Russian forces have every intention to remain in Syria and want to deter U.S. goals in the region. With each minor confrontation, fears of a more costly interaction between U.S. and Russian troops grow.

As Syrian forces continue to defeat the remaining pockets of rebel opposition in the south of the country, access to resources opens up and attention on retaking the North increases. If the rebel resistance is
crushed in the South, Russia can then dedicate its full attention to try to squeeze the remaining U.S. forces out of the country.

If successful, Russia could also rotate military troops and contractors all over Syria, improving its combat readiness, and giving real-world experience to their forces, preparing them for future conflicts. As the U.S. military gradually withdraws from Syria, it needs to consider the high cost of leaving the region and letting the Russians fill the vacuum.

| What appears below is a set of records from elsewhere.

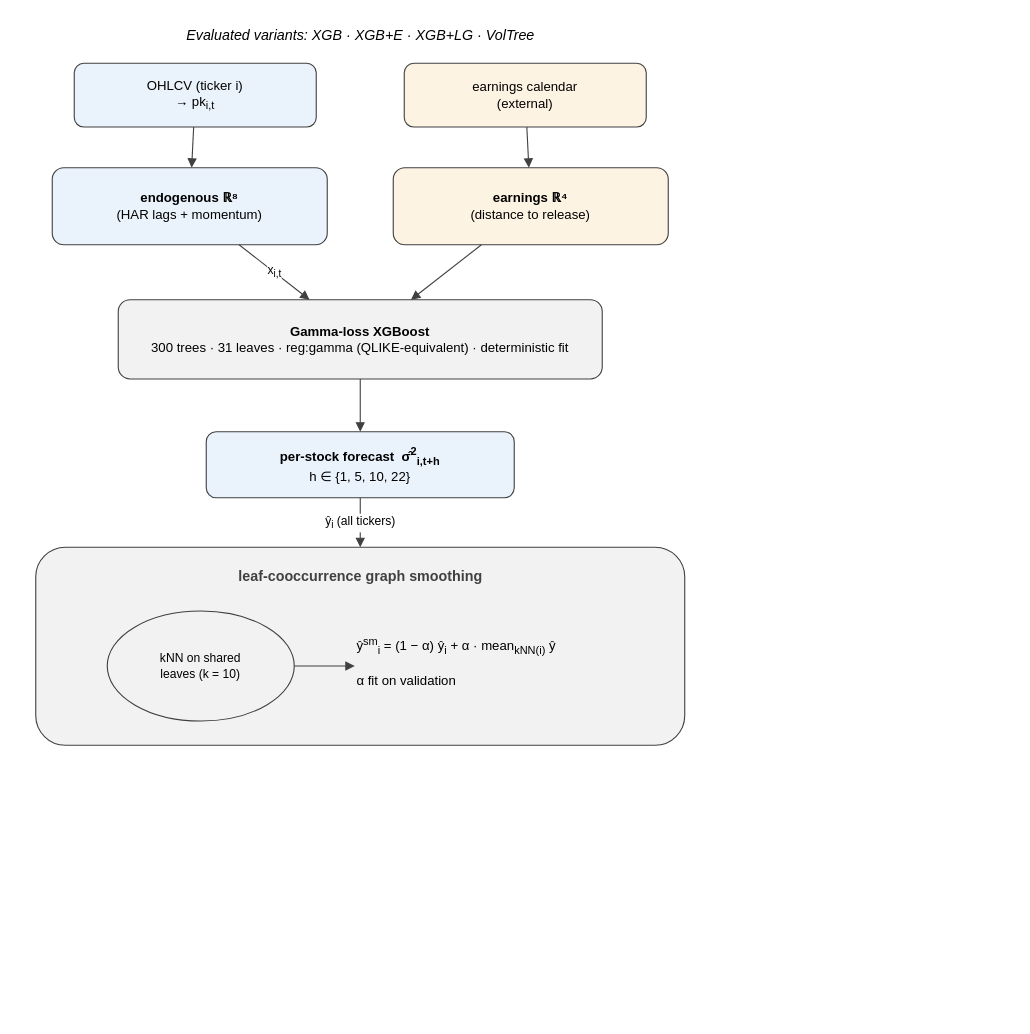
ntquy9901/stock_vol_prediction01 keeps this draw.io diagram as docs/paper/figures/fig_architecture.drawio. Above is the earlier version. Source tidied: cells renumbered, new cells numbered last; positions are measured from the earlier drawing's top-left corner, leaving out a move shared by most shapes. Both pictures are drawn from the tidied source at 110%, with x=0, y=0 at pixel (35, 19).
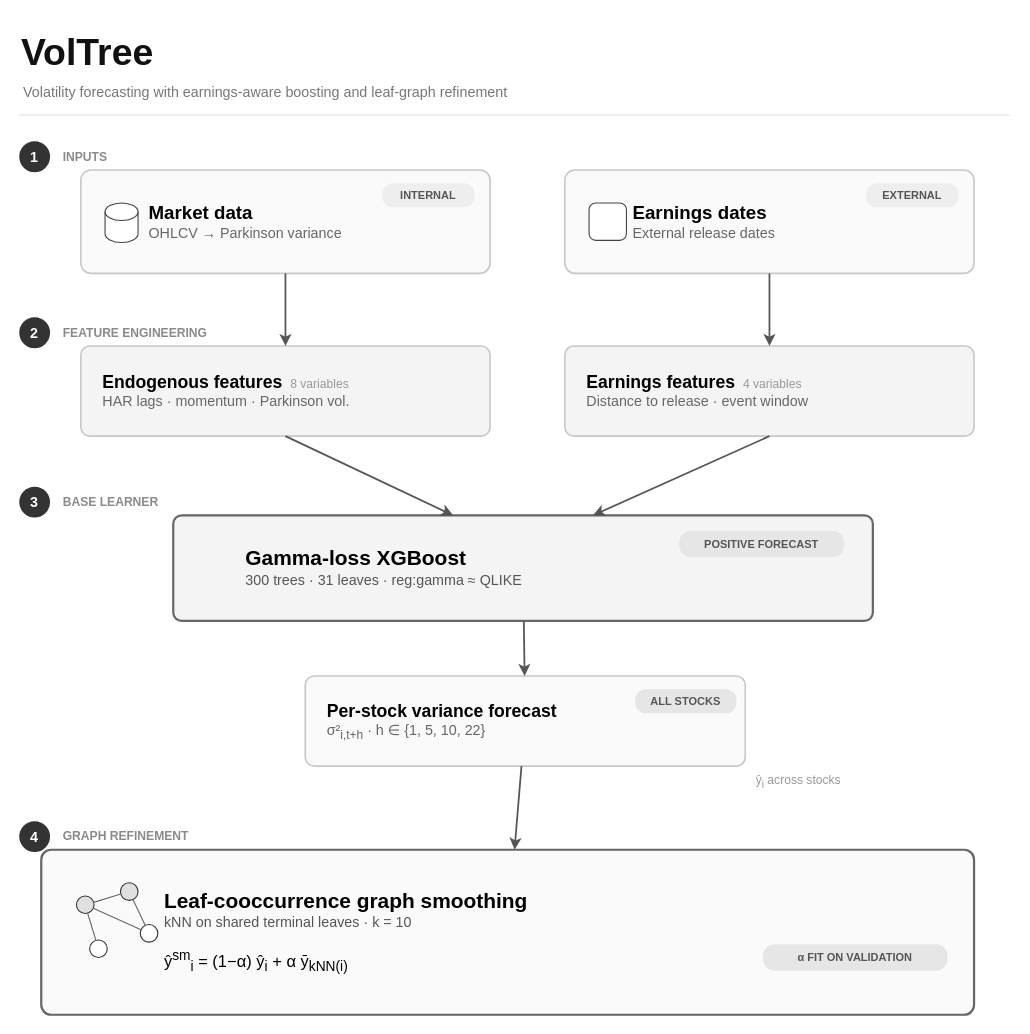
The same page after the edit.

Commit message (it also covers changes not shown here):
fig1: adopt hand-designed VolTree architecture (v2) as fig_architecture.pdf + drawio source; shorten Table 2 caption

What changed in the source:
```diff
@@
-    <mxCell id="2" value="Evaluated variants: XGB · XGB+E · XGB+LG · VolTree" style="text;html=1;align=center;fontSize=13;fontStyle=2;" parent="1" vertex="1">
-      <mxGeometry x="15" width="560" height="26" as="geometry" />
+    <mxCell id="2" value="VolTree" style="text;html=1;align=left;verticalAlign=middle;fontSize=34;fontStyle=1;fontColor=#111111;" parent="1" vertex="1">
+      <mxGeometry x="-15" y="7" width="320" height="46" as="geometry" />
     </mxCell>
-    <mxCell id="3" value="OHLCV (ticker i)&lt;br&gt;→ pk&lt;sub&gt;i,t&lt;/sub&gt;" style="rounded=1;whiteSpace=wrap;html=1;fillColor=#eaf2fb;strokeColor=#404040;fontSize=12;verticalAlign=middle;" parent="1" vertex="1">
-      <mxGeometry x="35" y="40" width="220" height="58" as="geometry" />
-    </mxCell>
-    <mxCell id="4" value="earnings calendar&lt;br&gt;(external)" style="rounded=1;whiteSpace=wrap;html=1;fillColor=#fdf3e3;strokeColor=#404040;fontSize=12;verticalAlign=middle;" parent="1" vertex="1">
-      <mxGeometry x="335" y="40" width="220" height="58" as="geometry" />
-    </mxCell>
-    <mxCell id="5" value="&lt;b&gt;endogenous ℝ⁸&lt;/b&gt;&lt;br&gt;(HAR lags + momentum)" style="rounded=1;whiteSpace=wrap;html=1;fillColor=#eaf2fb;strokeColor=#404040;fontSize=12;verticalAlign=middle;" parent="1" vertex="1">
-      <mxGeometry x="15" y="135" width="250" height="70" as="geometry" />
-    </mxCell>
-    <mxCell id="6" value="&lt;b&gt;earnings ℝ⁴&lt;/b&gt;&lt;br&gt;(distance to release)" style="rounded=1;whiteSpace=wrap;html=1;fillColor=#fdf3e3;strokeColor=#404040;fontSize=12;verticalAlign=middle;" parent="1" vertex="1">
-      <mxGeometry x="325" y="135" width="250" height="70" as="geometry" />
-    </mxCell>
+    <mxCell id="20" value="Volatility forecasting with earnings-aware boosting and leaf-graph refinement" style="text;html=1;align=left;verticalAlign=middle;fontSize=13;fontColor=#777777;" parent="1" vertex="1">
+      <mxGeometry x="-13" y="55" width="640" height="22" as="geometry" />
+    </mxCell>
+    <mxCell id="21" style="endArrow=none;html=1;strokeColor=#dddddd;strokeWidth=1;" parent="1" edge="1">
+      <mxGeometry relative="1" as="geometry">
+        <mxPoint x="-15" y="87" as="sourcePoint" />
+        <mxPoint x="885" y="87" as="targetPoint" />
+      </mxGeometry>
+    </mxCell>
+    <mxCell id="22" value="1" style="ellipse;whiteSpace=wrap;html=1;fillColor=#333333;strokeColor=none;fontColor=#ffffff;fontSize=13;fontStyle=1;" parent="1" vertex="1">
+      <mxGeometry x="-15" y="111" width="28" height="28" as="geometry" />
+    </mxCell>
+    <mxCell id="23" value="INPUTS" style="text;html=1;align=left;verticalAlign=middle;fontSize=11;fontStyle=1;fontColor=#8a8a8a;" parent="1" vertex="1">
+      <mxGeometry x="23" y="112" width="220" height="26" as="geometry" />
+    </mxCell>
+    <mxCell id="24" value="&lt;b style=&quot;font-size:17px&quot;&gt;Market data&lt;/b&gt;&lt;br&gt;&lt;span style=&quot;color:#666666&quot;&gt;OHLCV → Parkinson variance&lt;/span&gt;" style="rounded=1;whiteSpace=wrap;html=1;fillColor=#fafafa;strokeColor=#c8c8c8;strokeWidth=1.5;arcSize=10;align=left;verticalAlign=middle;spacingLeft=60;fontSize=13;" parent="1" vertex="1">
+      <mxGeometry x="41" y="137" width="372" height="94" as="geometry" />
+    </mxCell>
+    <mxCell id="25" style="shape=cylinder3;whiteSpace=wrap;html=1;boundedLbl=1;backgroundOutline=1;size=8;fillColor=#ffffff;strokeColor=#444444;" parent="1" vertex="1">
+      <mxGeometry x="63" y="167" width="30" height="36" as="geometry" />
+    </mxCell>
+    <mxCell id="26" value="INTERNAL" style="rounded=1;whiteSpace=wrap;html=1;fillColor=#eeeeee;strokeColor=none;arcSize=45;fontSize=10;fontColor=#555555;fontStyle=1;" parent="1" vertex="1">
+      <mxGeometry x="315" y="149" width="84" height="22" as="geometry" />
+    </mxCell>
+    <mxCell id="27" value="&lt;b style=&quot;font-size:17px&quot;&gt;Earnings dates&lt;/b&gt;&lt;br&gt;&lt;span style=&quot;color:#666666&quot;&gt;External release dates&lt;/span&gt;" style="rounded=1;whiteSpace=wrap;html=1;fillColor=#fafafa;strokeColor=#c8c8c8;strokeWidth=1.5;arcSize=10;align=left;verticalAlign=middle;spacingLeft=60;fontSize=13;" parent="1" vertex="1">
+      <mxGeometry x="481" y="137" width="372" height="94" as="geometry" />
+    </mxCell>
+    <mxCell id="28" style="rounded=1;whiteSpace=wrap;html=1;fillColor=#ffffff;strokeColor=#444444;arcSize=18;" parent="1" vertex="1">
+      <mxGeometry x="503" y="167" width="34" height="34" as="geometry" />
+    </mxCell>
+    <mxCell id="29" value="EXTERNAL" style="rounded=1;whiteSpace=wrap;html=1;fillColor=#eeeeee;strokeColor=none;arcSize=45;fontSize=10;fontColor=#555555;fontStyle=1;" parent="1" vertex="1">
+      <mxGeometry x="755" y="149" width="84" height="22" as="geometry" />
+    </mxCell>
+    <mxCell id="30" value="2" style="ellipse;whiteSpace=wrap;html=1;fillColor=#333333;strokeColor=none;fontColor=#ffffff;fontSize=13;fontStyle=1;" parent="1" vertex="1">
+      <mxGeometry x="-15" y="271" width="28" height="28" as="geometry" />
+    </mxCell>
+    <mxCell id="31" value="FEATURE ENGINEERING" style="text;html=1;align=left;verticalAlign=middle;fontSize=11;fontStyle=1;fontColor=#8a8a8a;" parent="1" vertex="1">
+      <mxGeometry x="23" y="272" width="260" height="26" as="geometry" />
+    </mxCell>
+    <mxCell id="32" value="&lt;b style=&quot;font-size:16px&quot;&gt;Endogenous features&lt;/b&gt;  &lt;span style=&quot;color:#999999;font-size:11px&quot;&gt;8 variables&lt;/span&gt;&lt;br&gt;&lt;span style=&quot;color:#666666&quot;&gt;HAR lags · momentum · Parkinson vol.&lt;/span&gt;" style="rounded=1;whiteSpace=wrap;html=1;fillColor=#f4f4f4;strokeColor=#c8c8c8;strokeWidth=1.5;arcSize=10;align=left;verticalAlign=middle;spacingLeft=18;fontSize=13;" parent="1" vertex="1">
+      <mxGeometry x="41" y="297" width="372" height="82" as="geometry" />
+    </mxCell>
+    <mxCell id="33" value="&lt;b style=&quot;font-size:16px&quot;&gt;Earnings features&lt;/b&gt;  &lt;span style=&quot;color:#999999;font-size:11px&quot;&gt;4 variables&lt;/span&gt;&lt;br&gt;&lt;span style=&quot;color:#666666&quot;&gt;Distance to release · event window&lt;/span&gt;" style="rounded=1;whiteSpace=wrap;html=1;fillColor=#f4f4f4;strokeColor=#c8c8c8;strokeWidth=1.5;arcSize=10;align=left;verticalAlign=middle;spacingLeft=18;fontSize=13;" parent="1" vertex="1">
+      <mxGeometry x="481" y="297" width="372" height="82" as="geometry" />
+    </mxCell>
+    <mxCell id="34" value="3" style="ellipse;whiteSpace=wrap;html=1;fillColor=#333333;strokeColor=none;fontColor=#ffffff;fontSize=13;fontStyle=1;" parent="1" vertex="1">
+      <mxGeometry x="-15" y="425" width="28" height="28" as="geometry" />
+    </mxCell>
+    <mxCell id="35" value="BASE LEARNER" style="text;html=1;align=left;verticalAlign=middle;fontSize=11;fontStyle=1;fontColor=#8a8a8a;" parent="1" vertex="1">
+      <mxGeometry x="23" y="426" width="220" height="26" as="geometry" />
+    </mxCell>
-    <mxCell id="7" value="&lt;b&gt;Gamma-loss XGBoost&lt;/b&gt;&lt;br&gt;300 trees · 31 leaves · reg:gamma (QLIKE-equivalent) · deterministic fit" style="rounded=1;whiteSpace=wrap;html=1;fillColor=#f2f2f2;strokeColor=#404040;fontSize=12;verticalAlign=middle;" parent="1" vertex="1">
-      <mxGeometry x="75" y="255" width="440" height="72" as="geometry" />
+    <mxCell id="7" value="&lt;b style=&quot;font-size:19px&quot;&gt;Gamma-loss XGBoost&lt;/b&gt;&lt;br&gt;&lt;span style=&quot;color:#555555&quot;&gt;300 trees · 31 leaves · reg:gamma ≈ QLIKE&lt;/span&gt;" style="rounded=1;whiteSpace=wrap;html=1;fillColor=#f4f4f4;strokeColor=#666666;strokeWidth=2;arcSize=8;align=left;verticalAlign=middle;spacingLeft=64;fontSize=13;" parent="1" vertex="1">
+      <mxGeometry x="125" y="451" width="636" height="96" as="geometry" />
     </mxCell>
-    <mxCell id="8" value="&lt;b&gt;per-stock forecast  σ̂&lt;sup&gt;2&lt;/sup&gt;&lt;sub&gt;i,t+h&lt;/sub&gt;&lt;/b&gt;&lt;br&gt;h ∈ {1, 5, 10, 22}" style="rounded=1;whiteSpace=wrap;html=1;fillColor=#eaf2fb;strokeColor=#404040;fontSize=12;verticalAlign=middle;" parent="1" vertex="1">
-      <mxGeometry x="155" y="375" width="280" height="60" as="geometry" />
-    </mxCell>
-    <mxCell id="9" style="rounded=1;whiteSpace=wrap;html=1;fillColor=#f2f2f2;strokeColor=#404040;verticalAlign=top;" parent="1" vertex="1">
-      <mxGeometry y="480" width="590" height="180" as="geometry" />
-    </mxCell>
-    <mxCell id="10" value="&lt;b&gt;leaf-cooccurrence graph smoothing&lt;/b&gt;" style="text;html=1;align=center;fontSize=13;fontColor=#404040;" parent="1" vertex="1">
-      <mxGeometry x="20" y="492" width="550" height="24" as="geometry" />
-    </mxCell>
-    <mxCell id="11" value="kNN on shared&lt;br&gt;leaves (k = 10)" style="ellipse;whiteSpace=wrap;html=1;fillColor=#f2f2f2;strokeColor=#404040;fontSize=11;verticalAlign=middle;" parent="1" vertex="1">
-      <mxGeometry x="65" y="538" width="170" height="100" as="geometry" />
-    </mxCell>
-    <mxCell id="12" value="ŷ&lt;sup&gt;sm&lt;/sup&gt;&lt;sub&gt;i&lt;/sub&gt; = (1 − α) ŷ&lt;sub&gt;i&lt;/sub&gt; + α · mean&lt;sub&gt;kNN(i)&lt;/sub&gt; ŷ&lt;br&gt;&lt;br&gt;α fit on validation" style="text;html=1;align=left;fontSize=12;whiteSpace=wrap;" parent="1" vertex="1">
-      <mxGeometry x="290" y="553" width="300" height="70" as="geometry" />
-    </mxCell>
-    <mxCell id="13" style="endArrow=block;html=1;strokeColor=#404040;" parent="1" edge="1" source="3" target="5">
-      <mxGeometry relative="1" as="geometry" />
-    </mxCell>
-    <mxCell id="14" style="endArrow=block;html=1;strokeColor=#404040;" parent="1" edge="1" source="4" target="6">
-      <mxGeometry relative="1" as="geometry" />
-    </mxCell>
-    <mxCell id="15" value="x&lt;sub&gt;i,t&lt;/sub&gt;" style="endArrow=block;html=1;strokeColor=#404040;fontSize=11;" parent="1" edge="1" source="5" target="7">
-      <mxGeometry relative="1" as="geometry" />
-    </mxCell>
-    <mxCell id="16" style="endArrow=block;html=1;strokeColor=#404040;" parent="1" edge="1" source="6" target="7">
-      <mxGeometry relative="1" as="geometry" />
-    </mxCell>
-    <mxCell id="17" style="endArrow=block;html=1;strokeColor=#404040;" parent="1" edge="1" source="7" target="8">
-      <mxGeometry relative="1" as="geometry" />
-    </mxCell>
-    <mxCell id="18" value="ŷ&lt;sub&gt;i&lt;/sub&gt; (all tickers)" style="endArrow=block;html=1;strokeColor=#404040;fontSize=11;" parent="1" edge="1" source="8" target="9">
-      <mxGeometry relative="1" as="geometry" />
-    </mxCell>
-    <mxCell id="19" style="endArrow=block;html=1;strokeColor=#404040;exitX=1;exitY=0.5;exitDx=0;exitDy=0;entryX=0;entryY=0.5;entryDx=0;entryDy=0;" parent="1" edge="1" source="11" target="12">
-      <mxGeometry relative="1" as="geometry" />
-    </mxCell>
+    <mxCell id="36" value="POSITIVE FORECAST" style="rounded=1;whiteSpace=wrap;html=1;fillColor=#e6e6e6;strokeColor=none;arcSize=45;fontSize=10;fontColor=#555555;fontStyle=1;" parent="1" vertex="1">
+      <mxGeometry x="585" y="465" width="150" height="24" as="geometry" />
+    </mxCell>
+    <mxCell id="37" value="&lt;b style=&quot;font-size:16px&quot;&gt;Per-stock variance forecast&lt;/b&gt;&lt;br&gt;&lt;span style=&quot;color:#666666&quot;&gt;σ²&lt;sub&gt;i,t+h&lt;/sub&gt; · h ∈ {1, 5, 10, 22}&lt;/span&gt;" style="rounded=1;whiteSpace=wrap;html=1;fillColor=#fafafa;strokeColor=#c8c8c8;strokeWidth=1.5;arcSize=10;align=left;verticalAlign=middle;spacingLeft=18;fontSize=13;" parent="1" vertex="1">
+      <mxGeometry x="245" y="597" width="400" height="82" as="geometry" />
+    </mxCell>
+    <mxCell id="38" value="ALL STOCKS" style="rounded=1;whiteSpace=wrap;html=1;fillColor=#e6e6e6;strokeColor=none;arcSize=45;fontSize=10;fontColor=#555555;fontStyle=1;" parent="1" vertex="1">
+      <mxGeometry x="545" y="609" width="92" height="22" as="geometry" />
+    </mxCell>
+    <mxCell id="39" value="ŷ&lt;sub&gt;i&lt;/sub&gt; across stocks" style="text;html=1;align=left;verticalAlign=middle;fontSize=11;fontColor=#999999;" parent="1" vertex="1">
+      <mxGeometry x="653" y="685" width="150" height="18" as="geometry" />
+    </mxCell>
+    <mxCell id="40" value="4" style="ellipse;whiteSpace=wrap;html=1;fillColor=#333333;strokeColor=none;fontColor=#ffffff;fontSize=13;fontStyle=1;" parent="1" vertex="1">
+      <mxGeometry x="-15" y="729" width="28" height="28" as="geometry" />
+    </mxCell>
+    <mxCell id="41" value="GRAPH REFINEMENT" style="text;html=1;align=left;verticalAlign=middle;fontSize=11;fontStyle=1;fontColor=#8a8a8a;" parent="1" vertex="1">
+      <mxGeometry x="23" y="730" width="240" height="26" as="geometry" />
+    </mxCell>
+    <mxCell id="42" value="&lt;b style=&quot;font-size:19px&quot;&gt;Leaf-cooccurrence graph smoothing&lt;/b&gt;&lt;br&gt;&lt;span style=&quot;color:#555555&quot;&gt;kNN on shared terminal leaves · k = 10&lt;/span&gt;&lt;br&gt;&lt;br&gt;&lt;span style=&quot;font-size:15px&quot;&gt;ŷ&lt;sup&gt;sm&lt;/sup&gt;&lt;sub&gt;i&lt;/sub&gt; = (1−α) ŷ&lt;sub&gt;i&lt;/sub&gt; + α ȳ&lt;sub&gt;kNN(i)&lt;/sub&gt;&lt;/span&gt;" style="rounded=1;whiteSpace=wrap;html=1;fillColor=#fafafa;strokeColor=#666666;strokeWidth=2;arcSize=6;align=left;verticalAlign=middle;spacingLeft=110;fontSize=13;" parent="1" vertex="1">
+      <mxGeometry x="5" y="755" width="848" height="150" as="geometry" />
+    </mxCell>
+    <mxCell id="43" value="α FIT ON VALIDATION" style="rounded=1;whiteSpace=wrap;html=1;fillColor=#e6e6e6;strokeColor=none;arcSize=45;fontSize=10;fontColor=#555555;fontStyle=1;" parent="1" vertex="1">
+      <mxGeometry x="661" y="841" width="168" height="24" as="geometry" />
+    </mxCell>
+    <mxCell id="44" style="ellipse;html=1;fillColor=#e0e0e0;strokeColor=#333333;" parent="1" vertex="1">
+      <mxGeometry x="37" y="797" width="16" height="16" as="geometry" />
+    </mxCell>
+    <mxCell id="45" style="ellipse;html=1;fillColor=#e0e0e0;strokeColor=#333333;" parent="1" vertex="1">
+      <mxGeometry x="77" y="785" width="16" height="16" as="geometry" />
+    </mxCell>
+    <mxCell id="46" style="ellipse;html=1;fillColor=#ffffff;strokeColor=#333333;" parent="1" vertex="1">
+      <mxGeometry x="95" y="823" width="16" height="16" as="geometry" />
+    </mxCell>
+    <mxCell id="47" style="ellipse;html=1;fillColor=#ffffff;strokeColor=#333333;" parent="1" vertex="1">
+      <mxGeometry x="49" y="837" width="16" height="16" as="geometry" />
+    </mxCell>
+    <mxCell id="48" style="endArrow=none;html=1;strokeColor=#666666;" parent="1" edge="1" source="44" target="45">
+      <mxGeometry relative="1" as="geometry" />
+    </mxCell>
+    <mxCell id="49" style="endArrow=none;html=1;strokeColor=#666666;" parent="1" edge="1" source="44" target="46">
+      <mxGeometry relative="1" as="geometry" />
+    </mxCell>
+    <mxCell id="50" style="endArrow=none;html=1;strokeColor=#666666;" parent="1" edge="1" source="44" target="47">
+      <mxGeometry relative="1" as="geometry" />
+    </mxCell>
+    <mxCell id="51" style="endArrow=none;html=1;strokeColor=#666666;" parent="1" edge="1" source="45" target="46">
+      <mxGeometry relative="1" as="geometry" />
+    </mxCell>
+    <mxCell id="52" style="endArrow=classic;html=1;strokeColor=#555555;strokeWidth=1.6;" parent="1" edge="1" source="24" target="32">
+      <mxGeometry relative="1" as="geometry" />
+    </mxCell>
+    <mxCell id="53" style="endArrow=classic;html=1;strokeColor=#555555;strokeWidth=1.6;" parent="1" edge="1" source="27" target="33">
+      <mxGeometry relative="1" as="geometry" />
+    </mxCell>
+    <mxCell id="54" style="endArrow=classic;html=1;strokeColor=#555555;strokeWidth=1.6;exitX=0.5;exitY=1;entryX=0.4;entryY=0;" parent="1" edge="1" source="32" target="7">
+      <mxGeometry relative="1" as="geometry" />
+    </mxCell>
+    <mxCell id="55" style="endArrow=classic;html=1;strokeColor=#555555;strokeWidth=1.6;exitX=0.5;exitY=1;entryX=0.6;entryY=0;" parent="1" edge="1" source="33" target="7">
+      <mxGeometry relative="1" as="geometry" />
+    </mxCell>
+    <mxCell id="56" style="endArrow=classic;html=1;strokeColor=#555555;strokeWidth=1.6;" parent="1" edge="1" source="7" target="37">
+      <mxGeometry relative="1" as="geometry" />
+    </mxCell>
+    <mxCell id="57" style="endArrow=classic;html=1;strokeColor=#555555;strokeWidth=1.6;" parent="1" edge="1" source="37" target="42">
+      <mxGeometry relative="1" as="geometry" />
+    </mxCell>
```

Additionally, Russia views each interaction in terms of power, control, and dominance. Moreover, they push the envelope and test the limits of resolve at every opportunity. This is never more the case than in their interactions with the U.S. and the situation in Syria is no different. They very much desire to maintain at least the veneer of being a superpower and find places like Syria, where they can be a regional power broker, as an opportunity to exert their influence.